Pastors from Northeast Texas and across the state went to the Mexican border late last week on a fact-gathering mission in preparation to lobby Congress later this month on U.S. policies they believe are placing asylum seekers at greater risk of death and injury.
“Down in that area, the cartels are running the refugee camps,” said the Rev. Terra Pennington, parish associate at First Presbyterian Church in Longview.
Pennington joined about 100 pastors of several Christian denominations who spent Thursday through Saturday in Brownsville and its sister city across the border, Matamoros. Organized by a Henderson minister, the group listened to policy experts and met immigrants gathered in Mexico awaiting asylum hearings before an immigration judge.
Along the Rio Grande, Pennington heard immigrants’ horror stories, including that of a Guatemalan woman whose husband and 15-year-old were kidnapped and killed when she couldn’t pay their ransoms. The woman fled north with her daughter.
“They could still kidnap her daughter,” Pennington said. “So, now instead of seeking asylum from her country, she’s seeking asylum from Mexico, as well.”
Pennington said she took the short mission trip to see firsthand what’s happening along the Texas border.
“A big part of it was going across the border and seeing for ourselves what’s going on,” she said. “Because people can argue religion, but you can’t argue with experiences.”

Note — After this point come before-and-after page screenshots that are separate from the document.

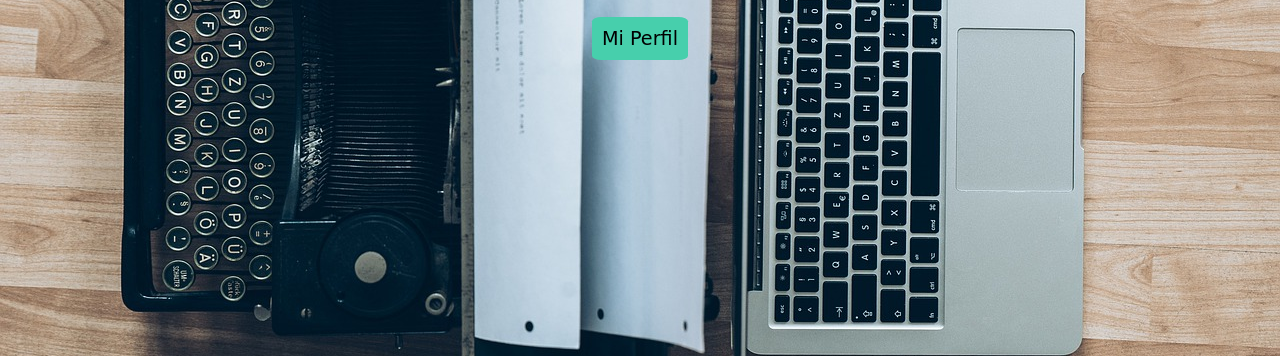
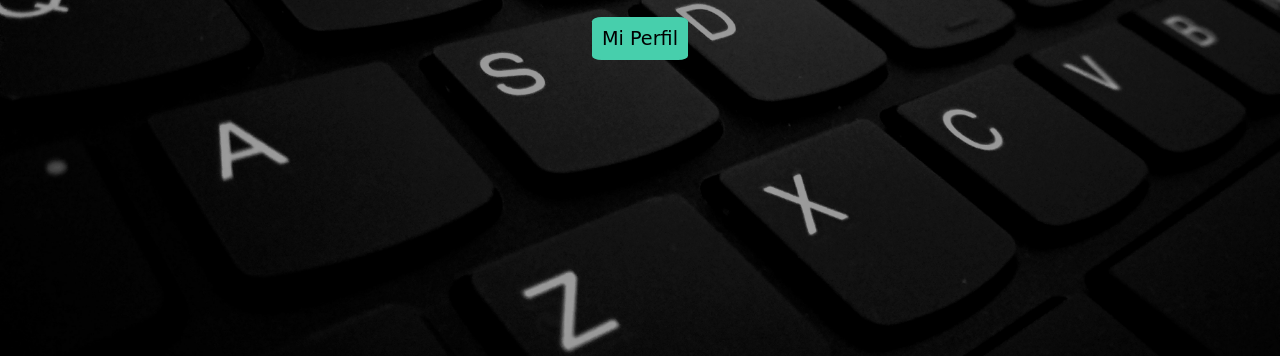
Before and after one commit to carlosgabo/C.V, a plain HTML site: page index.html in a window 1280 px wide. Shown: the part 444-800 px from the top of the page. Drawn offline with Linux system fonts and the light colour scheme; a web font is replaced by a local one.

Commit message:
cambio url de imagen de teclado

```diff
--- a/css/main.css
+++ b/css/main.css
@@ -86,7 +86,7 @@ nav .profile-link a {
 
 .main{
  height: 100%;
- background-image: url('../images/old-new.jpg');
+ background-image: url('/C.V/images/tecladonegro.jpg');
  background-size: cover;
  background-position: center;
  background-repeat: no-repeat;
```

The Rev. Steve Miller, pastor of Mount Hebron Baptist Church in Henderson, said about 100 Texas ministers of all denominations responded when he began making calls to organize the quick trip. As opposed to a relief mission, this trip was a fact-finding trek for the group to arm itself to lobby Congress later this month.
Miller said the group was briefed on the newly changed policy that requires immigrants to exhaust asylum claims in each country through which they pass on the journey north from Central American countries. The U.S. authorities at the border now also require asylum seekers to wait in Mexico while their hearing request is processed.
“What we learned is the United States government has made it almost impossible to immigrate legally,” Miller said. “Now, while these people are fleeing, you have to go through the asylum process in country after country that you pass through. And when you’re running for your life, who’s going to do that? That’s a huge change in policy. All these pastors are going to go to Washington, D.C., on Sept. 24 and Sept. 25 and lobby Congress to make these legislative changes and to appropriate more money ... for them to take showers and brush their teeth.”
Miller, who said he’d never before crossed into Mexico, said the ministers encountered about 200 immigrants on the riverbank.
“They are in mortal danger when they’re waiting,” he said. “It’s not safe. ... I can’t believe that, as a country, we don’t have compassion to bring safety to people who are running for their lives.”
One man Miller met was on the run from the Nicaraguan military he’d deserted after refusing an order to shoot civilians.
“And the judge believed his story because he had pictures,” Miller said.
Miller said pastors from Longview, Henderson, Shreveport, Dallas and other Texas communities joined the trip.
“They were all faiths,” he said. “There were Baptists, Presbyterians, Church of Christ, nondenominational, Methodist. It was everybody — black, white, Hispanic, women, men. It was very diverse.”